“Some of the past quarter’s growth performance reflects a catch-up from the dismal first-quarter performance,” said Gad Levanon, director of macroeconomic and labor-market research at the Conference Board.
“But this stellar growth figure also suggests that the economy has gained some momentum and could hold on to this newfound dynamism through the second half of 2014,” he said.
Growth was boosted by a jump in consumer spending, which rose 2.5 percent, compared with 1.2 percent in the first quarter, the Commerce Department said.
Business investment surged 5.5 percent in the second quarter, after a 1.6 percent increase the previous quarter. Exports jumped 9.5 percent in the second quarter, after having decreased 9.2 percent in the first quarter.
The 4 percent annual growth in the second quarter is the Commerce Department’s first estimate and could change with more data.
Bitter cold and heavy snow in much of the nation caused the economy to contract at a 2.1 percent annual rate in the first quarter. The Commerce Department revised the figure on Thursday, after reporting a 2.9 percent contraction last month.
That was just the second quarter since the Great Recession ended five years ago that the economy shrank. The economy had expanded at a 2.8 percent annual rate in the fourth quarter.
Economists had attributed the first-quarter contraction largely to the bad weather and expected a turnaround would begin in the spring.
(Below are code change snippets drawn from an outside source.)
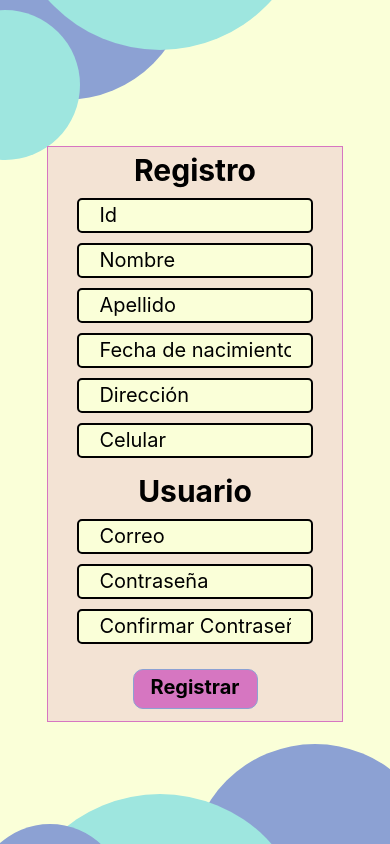
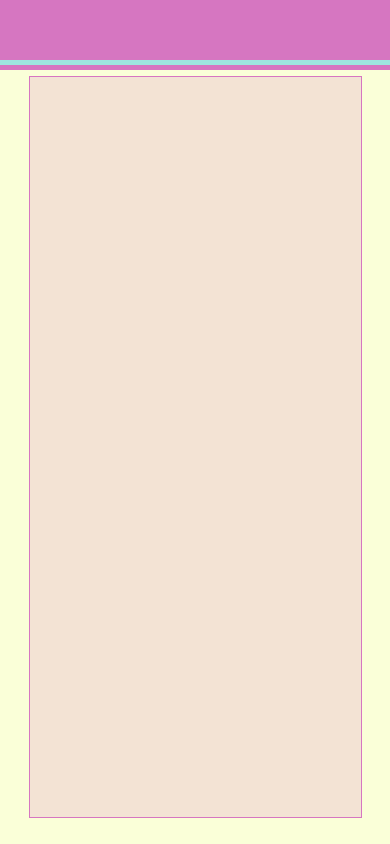
Before and after one commit to Leana05/Proyect_movil, a React Native app in the folder GlexPet/: screen / in a window 390 px wide. Built offline with nearby package versions, Linux system fonts and the light colour scheme.

Commit message:
Incio de user

```diff
--- a/GlexPet/App.js
+++ b/GlexPet/App.js
@@ -1,11 +1,13 @@
 import { StatusBar } from 'expo-status-bar';
 import { StyleSheet, Text, View } from 'react-native';
 import SignUp from './src/screens/SignUp.js'
+import User from './src/screens/User.js'
 
 export default function App() {
   return (
     <View style={styles.container}>
-      <SignUp></SignUp>
+      <User></User>
+      {/* <SignUp></SignUp> */}
     </View>
   );
 }
--- a/GlexPet/src/screens/SignUp.js
+++ b/GlexPet/src/screens/SignUp.js
@@ -43,7 +43,6 @@ const stylesSignUp = StyleSheet.create({
         display: 'flex',
         width: '100%',
         height: '100%',
-        backgroundColor: 'red',
         alignItems: 'center',
         justifyContent: 'center',
         backgroundColor: '#FAFFD8',
--- a/GlexPet/src/screens/User.js
+++ b/GlexPet/src/screens/User.js
@@ -1,11 +1,14 @@
-import { View, Text, ScrollView} from 'react-native'
+import { View, Text, ScrollView, StyleSheet} from 'react-native'
 import React from 'react'
 
 const User = () => {
     return (
         <ScrollView contentContainerStyle={stylesUser.container}>
-            <View>
-                <Text>User</Text>
+            <View style={stylesUser.decorative1}></View>
+            <View style={stylesUser.decorative2}></View>
+
+            <View style={stylesUser.data_container}>
+
             </View>
         </ScrollView>
     )
@@ -18,10 +21,35 @@ const stylesUser = StyleSheet.create({
         display: 'flex',
         width: '100%',
         height: '100%',
-        backgroundColor: 'red',
+        backgroundColor: '#FAFFD8',
         alignItems: 'center',
         justifyContent: 'center',
-        backgroundColor: '#FAFFD8',
         padding: 10,
     },
+
+    data_container:{
+        width: '90%',
+        height: '90%',
+        borderWidth: 1,
+        borderColor: '#D676C1',
+        backgroundColor: 'rgba(214, 118, 192, 0.2)',
+        alignItems: 'center',
+        marginTop: 50,
+    },
+
+    decorative1: {
+        position: 'absolute',
+        width: '110%',
+        height: 70,
+        backgroundColor: '#D676C1',
+        top: 0,
+    },
+
+    decorative2: {
+        position: 'absolute',
+        width: '100%',
+        height: 5,
+        backgroundColor: '#9EE6DF',
+        top: 60,
+    },
 })
```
Last week, the International Monetary Fund projected that the U.S. economy would expand at a 3 percent to 3.5 percent annual rate the rest of the year.
But the first quarter’s poor performance still would drag down overall growth for the year to a disappointing 1.7 percent, the worst since the recession ended in 2009, the IMF said.
Also Wednesday, payroll firm Automatic Data Processing said the private sector added 218,000 net new jobs in July. That was down from 281,000 in June and below analyst estimates, but still represents strong growth.
On Friday, the Labor Department is expected to report that the overall U.S. economy added about 233,000 net new jobs in July.
Such growth would be down from 288,000 net new jobs in June, but it would mark the sixth straight month the economy has added more than 200,000 new jobs. The last time that happened was in 1997.